### About this task
A faithful copy of the entries is needed, one that leaves out the pictures.

Modification records:
= Beginning of Section =

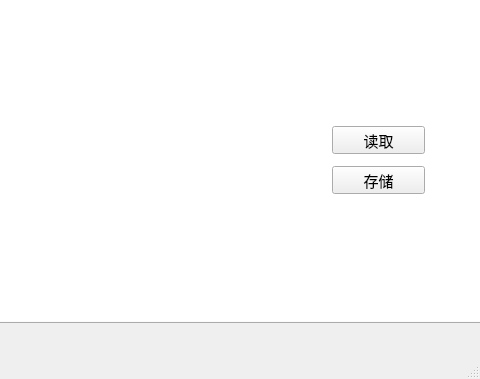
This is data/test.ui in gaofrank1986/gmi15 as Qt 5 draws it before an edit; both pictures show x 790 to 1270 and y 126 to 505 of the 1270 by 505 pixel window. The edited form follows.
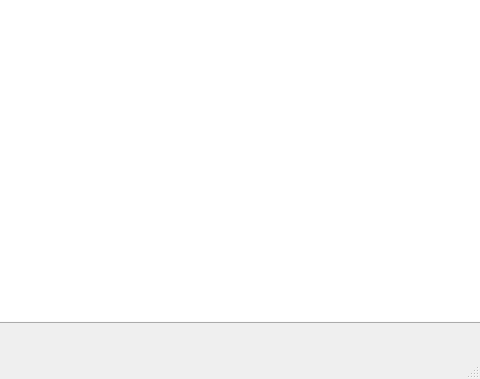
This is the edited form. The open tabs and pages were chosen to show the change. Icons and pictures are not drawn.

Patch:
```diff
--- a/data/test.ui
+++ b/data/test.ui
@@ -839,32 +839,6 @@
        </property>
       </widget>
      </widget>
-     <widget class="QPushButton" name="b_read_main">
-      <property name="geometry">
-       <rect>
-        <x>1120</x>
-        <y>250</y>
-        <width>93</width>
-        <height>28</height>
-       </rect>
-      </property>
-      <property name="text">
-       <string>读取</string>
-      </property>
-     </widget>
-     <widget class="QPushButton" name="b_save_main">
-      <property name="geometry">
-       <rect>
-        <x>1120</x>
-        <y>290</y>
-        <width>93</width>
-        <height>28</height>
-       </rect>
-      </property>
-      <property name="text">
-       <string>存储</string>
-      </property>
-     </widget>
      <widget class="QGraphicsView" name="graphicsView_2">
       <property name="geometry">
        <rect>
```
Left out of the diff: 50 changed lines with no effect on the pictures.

= End of Section =

### Exercise response
This is data/test.ui in gaofrank1986/gmi15 as Qt 5 draws it before an edit; both pictures show x 790 to 1270 and y 126 to 505 of the 1270 by 505 pixel window. The edited form follows.
This is the edited form. The open tabs and pages were chosen to show the change. Icons and pictures are not drawn.

Patch:
```diff
--- a/data/test.ui
+++ b/data/test.ui
@@ -839,32 +839,6 @@
        </property>
       </widget>
      </widget>
-     <widget class="QPushButton" name="b_read_main">
-      <property name="geometry">
-       <rect>
-        <x>1120</x>
-        <y>250</y>
-        <width>93</width>
-        <height>28</height>
-       </rect>
-      </property>
-      <property name="text">
-       <string>读取</string>
-      </property>
-     </widget>
-     <widget class="QPushButton" name="b_save_main">
-      <property name="geometry">
-       <rect>
-        <x>1120</x>
-        <y>290</y>
-        <width>93</width>
-        <height>28</height>
-       </rect>
-      </property>
-      <property name="text">
-       <string>存储</string>
-      </property>
-     </widget>
      <widget class="QGraphicsView" name="graphicsView_2">
       <property name="geometry">
        <rect>
```
Left out of the diff: 50 changed lines with no effect on the pictures.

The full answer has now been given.